Nicholas R. Needham, 2000 Years of Christ’s Power, Part One: The Age of the Early Church Fathers, Evangelical Press. I have read the second and third volume of this four-volume series of church history before I bought the first volume (which were not available when I bought the second and the third volume). I enjoyed thoroughly the previous volumes and likewise with this volume. The author was able to narrate the church history in simple terms and left the more complex part for the footnotes. For the first volume, I was familiar a bit with the era of the Church Fathers, particularly up until Augustine, due to a course that I took last semester with TTC. But I’m not familiar with what happened afterwards. So, from this book, I gained a better understanding of what happened after the fall of the Western Roman Empire, and about the Christology controversy which brewed after the Arian controversy was settled. And the Christology controversy was much, much more complex than the Arian controversy. Bleh. Otherwise, my litmus test of orthodoxy has not really changed: it’s still the Nicene-Constantinople creed. Overall, a good read for those who wanted to grasp a better understanding of the early church history.
Tremper Longman III, How to Read Exodus, IVP. This is the fourth installment of the ‘How to Read’ series from the author. The previous titles were How to Read the Psalms, How to Read Proverbs, and How to Read Genesis. First the author established the literary shape of Exodus, before reading it in the light of its Ancient Near Eastern context. For example, what do we gain from comparing the Moses birth story with the Sargon birth story? Or, the Sinaitic covenant with the Hammurabi law? Longman also spent a few chapters to discuss about the evidence of Exodus event, and whether the parting of the Sea really mattered if it happened or not. Longman then continued with an overview of Exodus. He divided it into three main sections: Exodus event (chapters 1-18), covenant and giving of the law at Sinai (chs. 19-24), and building of tabernacle (chs. 25-40). And he closed with a section on how to read Exodus in the light of Christ event, again according to the three main sections of Exodus which Longman proposed earlier: how Christians experience Exodus for themselves, the meaning of the Law for Christians, and God who tabernacled among us as Flesh. Overall, a simple and good read for an introduction to Exodus (the whole series is worth reading as well!).

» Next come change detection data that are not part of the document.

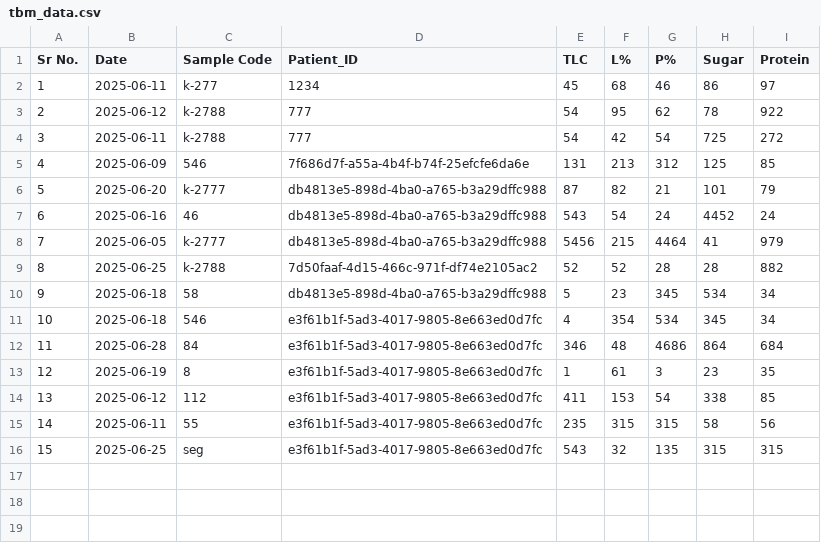
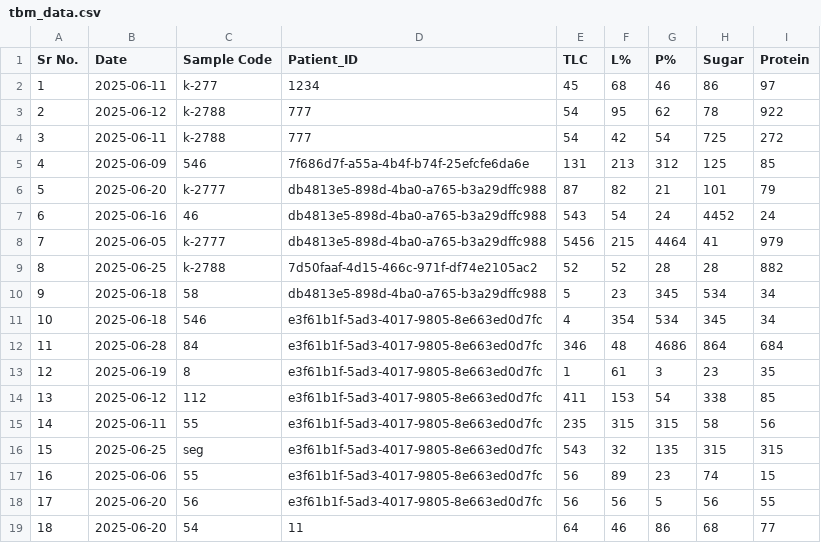
Before and after one commit to AmanPatne/vnit, a CSV file: data/tbm_data.csv, drawn as a sheet.

```diff
--- a/data/tbm_data.csv
+++ b/data/tbm_data.csv
@@ -16 +16,4 @@ Sr No.,Date,Sample Code,Patient_ID,TLC,L%,P%,Sugar,Protein
 15,2025-06-25,seg,e3f61b1f-5ad3-4017-9805-8e663ed0d7fc,543,32,135,315,315
+16,2025-06-06,55,e3f61b1f-5ad3-4017-9805-8e663ed0d7fc,56,89,23,74,15
+17,2025-06-20,56,e3f61b1f-5ad3-4017-9805-8e663ed0d7fc,56,56,5,56,55
+18,2025-06-20,54,11,64,46,86,68,77
```
Also changed, not shown: users.csv, 4 other files.
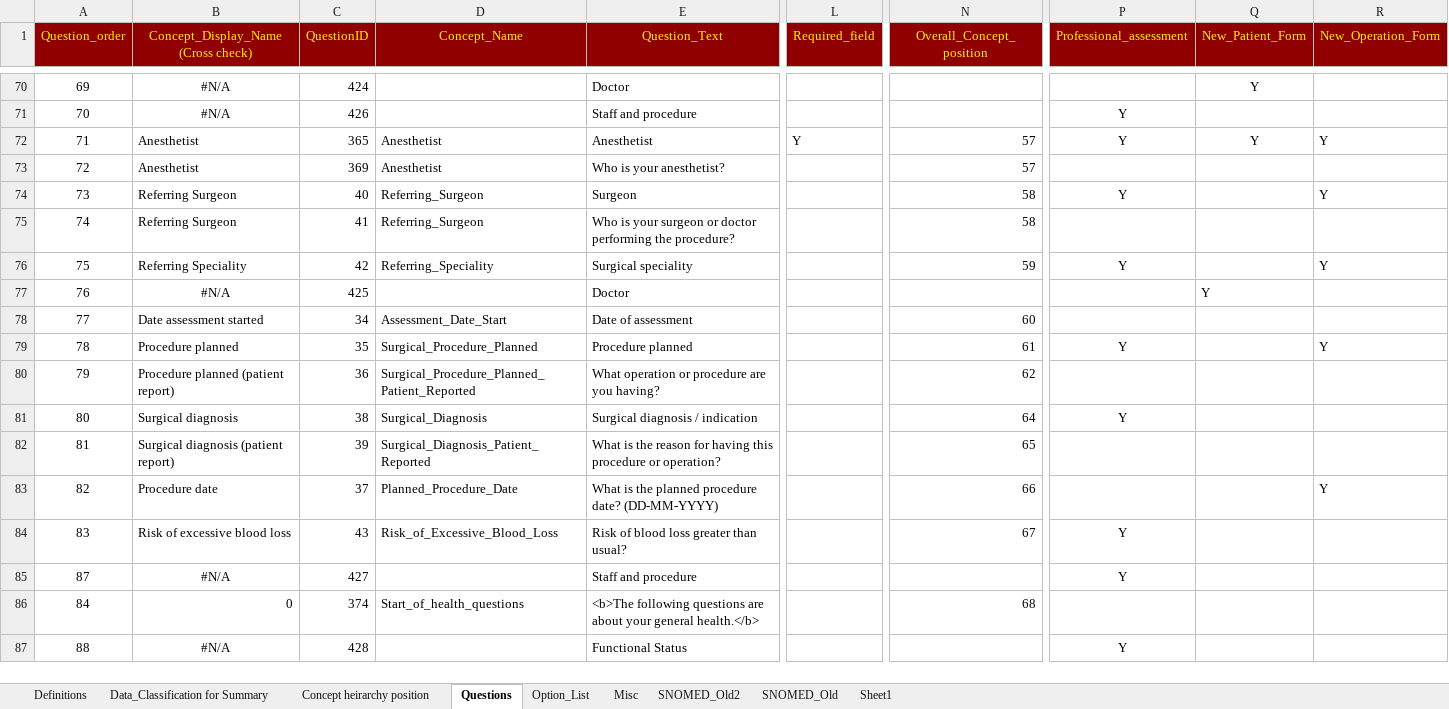
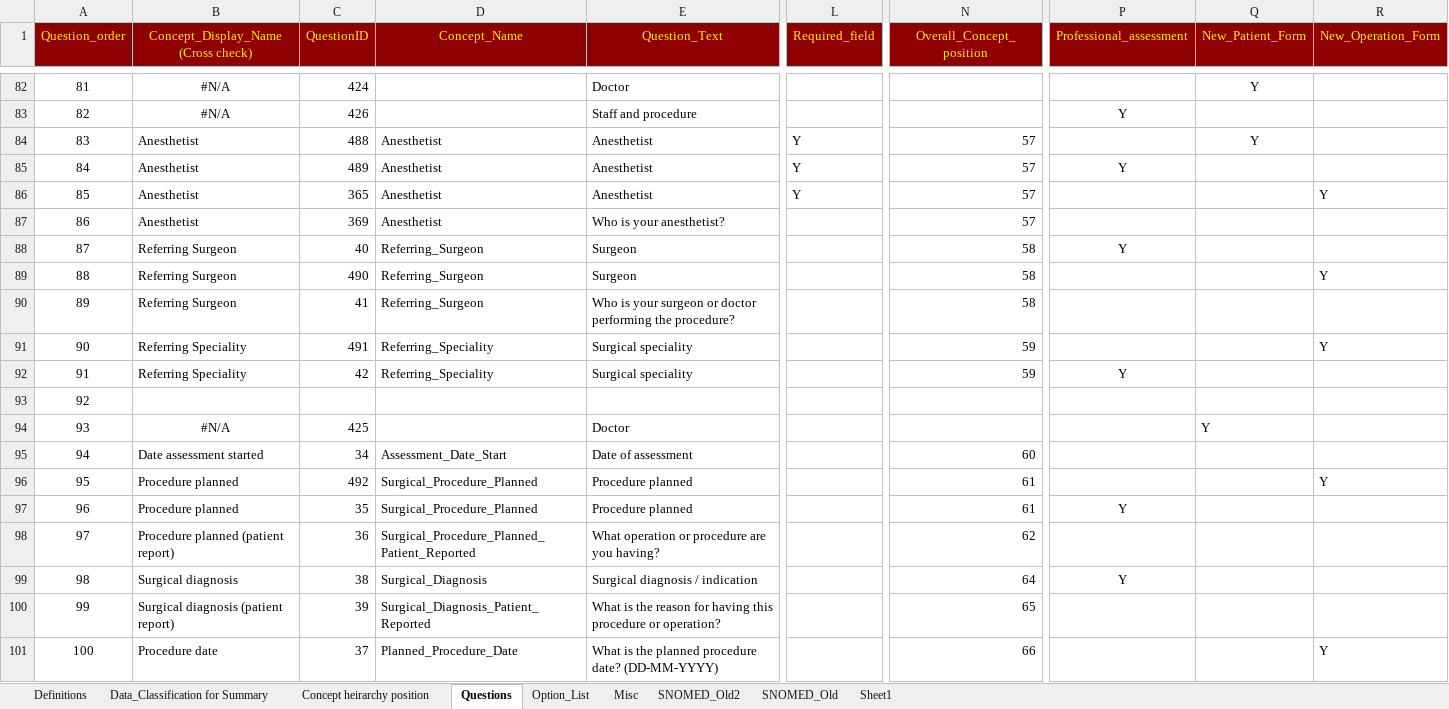
Before and after one commit to dbelavy/periop_open, an Excel workbook: spreadsheet/Question_properties.xlsx, sheet Questions, drawn as a sheet; only a part is shown, gaps mark what is left out; the shorter side is filled out with more unchanged rows; values as stored, in another font and other column widths than the file's, no borders; charts and pictures not drawn; addresses are those after the commit; rows hold the shown columns only; the diff covers the shown part only; the diff names each change by its address in the sheet, - before the commit and + after, or states it on an @@ line.

Commit message:
Duplicated questions so that they are not shared across assessments.

```diff
--- a/spreadsheet/Question_properties.xlsx (sheet Questions)
+++ b/spreadsheet/Question_properties.xlsx (sheet Questions)
@@ column A (Question_order) renumbered between rows 12 and 486 @@
+row 84: 83 | Anesthetist | 488 | Anesthetist | Anesthetist | Y | 57 |  | Y
+row 85: 84 | Anesthetist | 489 | Anesthetist | Anesthetist | Y | 57 | Y
-P86 (Professional_assessment): Y
+P86 (Professional_assessment): (empty)
-Q86 (New_Patient_Form): Y
+Q86 (New_Patient_Form): (empty)
-R88 (New_Operation_Form): Y
+R88 (New_Operation_Form): (empty)
+row 89: 88 | Referring Surgeon | 490 | Referring_Surgeon | Surgeon |  | 58 |  |  | Y
+row 91: 90 | Referring Speciality | 491 | Referring_Speciality | Surgical speciality |  | 59 |  |  | Y
-R92 (New_Operation_Form): Y
+R92 (New_Operation_Form): (empty)
+row 93: 92
+row 96: 95 | Procedure planned | 492 | Surgical_Procedure_Planned | Procedure planned |  | 61 |  |  | Y
-R97 (New_Operation_Form): Y
+R97 (New_Operation_Form): (empty)
```
Also changed, not shown: 14 added rows, 2 removed rows and 13 edited cells elsewhere in this sheet, formulas that keep their value, charts or pictures.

Bart D. Ehrman, Misquoting Jesus: The Story Behind Who Changed the Bible and Why, HarperCollins. Author’s bias notwithstanding (heck, who isn’t?), in my opinion, this is a pretty well-written introduction to the field of textual criticism: “a branch of literary criticism that is concerned with the identification and removal of transcription errors in the texts of manuscripts.” The New Testament has been preserved in more than 5800 Greek manuscripts, 10000 Latin manuscripts, and 9300 manuscripts in various languages (Syriac, Slavic, Ethiopian, Armenian). And they don’t always agree with each other. So, the question is: what is the original reading of the text? Textual criticism basically deals with this question. And Ehrman is able to describe in a simple manner some techniques that were used by the textual critics to establish the ‘original’ reading of the text. Good book.
And a book that I bought recently, using an SKS voucher.
Karl Barth, Epistle to the Philippians, WJK. Now in total I’ve spent around $72 for 12 books that I acquired this year. Not bad, huh, thanks to pretty good bargains recently. Now I can spend a little bit more for the FES book order. Yep, I have had a lot of books in mind! Tolle, lege!